July 17: Constitution Day in South Korea (1948)
Churchill, Truman, and Stalin at the Potsdam Conference
- 1771 – Dene men, acting as guides to Samuel Hearne on his exploration of the Coppermine River in present-day Nunavut, Canada, massacred a group of about 20 Copper Inuit.
- 1863 – The New Zealand Wars resumed as British forces in New Zealand led by General Duncan Cameron began their Invasion of the Waikato.
- 1918 – RMS Carpathia, which had rescued the survivors of the RMS Titanic sinking, was itself sunk by a German U-boat with the loss of five crew.
- 1945 – Winston Churchill, Harry S. Truman, and Joseph Stalin (all pictured), leaders of the United Kingdom, the United States, and the Soviet Union respectively, met in Potsdam to decide what should be done with post-war Germany.
- 1998 – A tsunami triggered by an undersea earthquake devastated several villages in Papua New Guinea, killing more than 2,100 people, and destroying the homes of thousands more.

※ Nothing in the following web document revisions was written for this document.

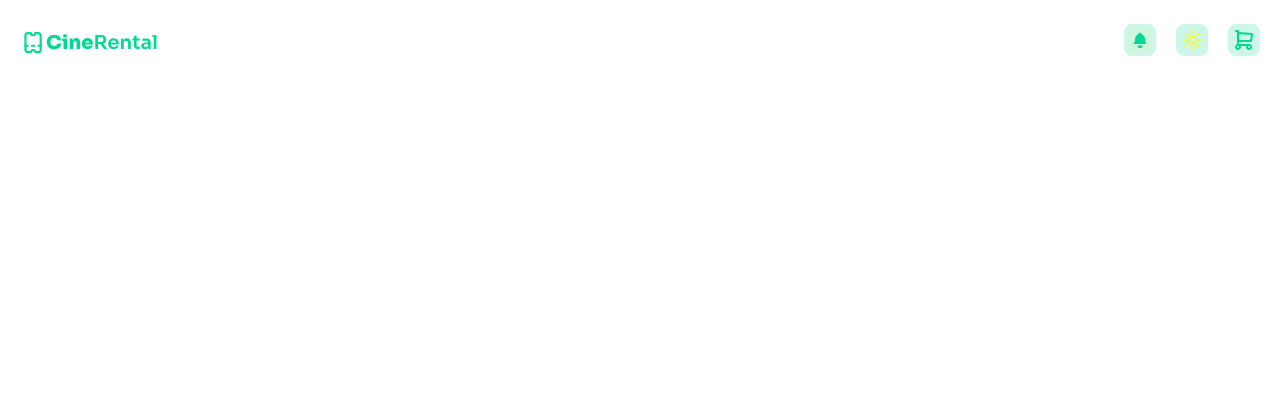
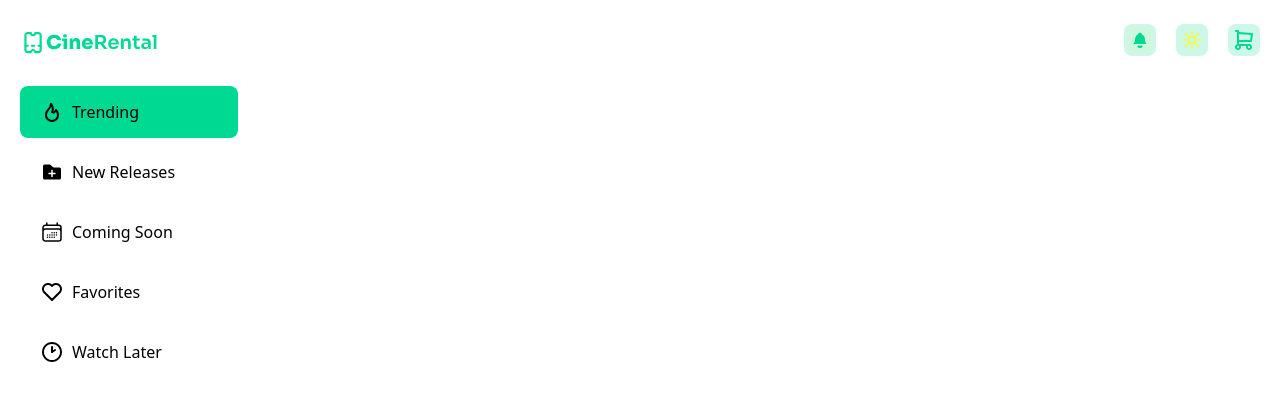
Before and after one commit to 21MoududAhammed/movie-rental-app, a React (Vite) app: page / in a window 1280 px wide. Shown: the top 400 px of the page. Built offline with nearby package versions, Linux system fonts and the light colour scheme.

Commit message:
sidebar has done

```diff
--- a/src/App.jsx
+++ b/src/App.jsx
@@ -1,10 +1,15 @@
 import Header from "./components/Header";
+import Sidebar from "./components/Sidebar";
 
-export default function App(){
-    return (
-      <>
-      <Header/>
-      </>
-
-    );
+export default function App() {
+  return (
+    <>
+      <Header />
+      <main>
+        <div className="container grid lg:grid-cols-[218px_1fr] gap-[3.5rem]">
+          <Sidebar />
+        </div>
+      </main>
+    </>
+  );
 }
--- /dev/null
+++ b/src/components/Sidebar.jsx
@@ -0,0 +1,45 @@
+import trendingImg from '../assets/icons/trending.svg';
+import newRelease from '../assets/icons/newRelease.svg';
+import comingSoon from '../assets/icons/commingSoon.svg';
+import favorite from '../assets/icons/favourite.svg';
+import watchLater from '../assets/icons/watchLater.svg';
+
+export default function Sidebar(){
+    return (
+        <aside>
+        <ul className="space-y-2">
+            <li>
+                <a className="flex items-center space-x-2 px-5 py-3.5 rounded-lg bg-primary text-black" href="#">
+                    <img src={trendingImg} width="24" height="24" alt="" />
+                    <span>Trending</span>
+                </a>
+            </li>
+            <li>
+                <a className="flex items-center space-x-2 px-5 py-3.5 rounded-lg" href="#">
+                    <img src={newRelease} width="24" height="24" alt="" />
+                    <span>New Releases</span>
+                </a>
+            </li>
+            <li>
+                <a className="flex items-center space-x-2 px-5 py-3.5 rounded-lg" href="#">
+                    <img src={comingSoon} width="24" height="24" alt="" />
+                    <span>Coming Soon</span>
+                </a>
+            </li>
+            <li>
+                <a className="flex items-center space-x-2 px-5 py-3.5 rounded-lg" href="#">
+                    <img src={favorite} width="24" height="24" alt="" />
+                    <span>Favorites</span>
+                </a>
+            </li>
+            <li>
+                <a className="flex items-center space-x-2 px-5 py-3.5 rounded-lg" href="#">
+                    <img src={watchLater} width="24" height="24" alt="" />
+                    <span>Watch Later</span>
+                </a>
+            </li>
+        </ul>
+    </aside>
+
+    );
+}
```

Dorothea Dix (d. 1887) · Carlos Manuel Arana Osorio (b. 1918) · Wong Kar-wai (b. 1958)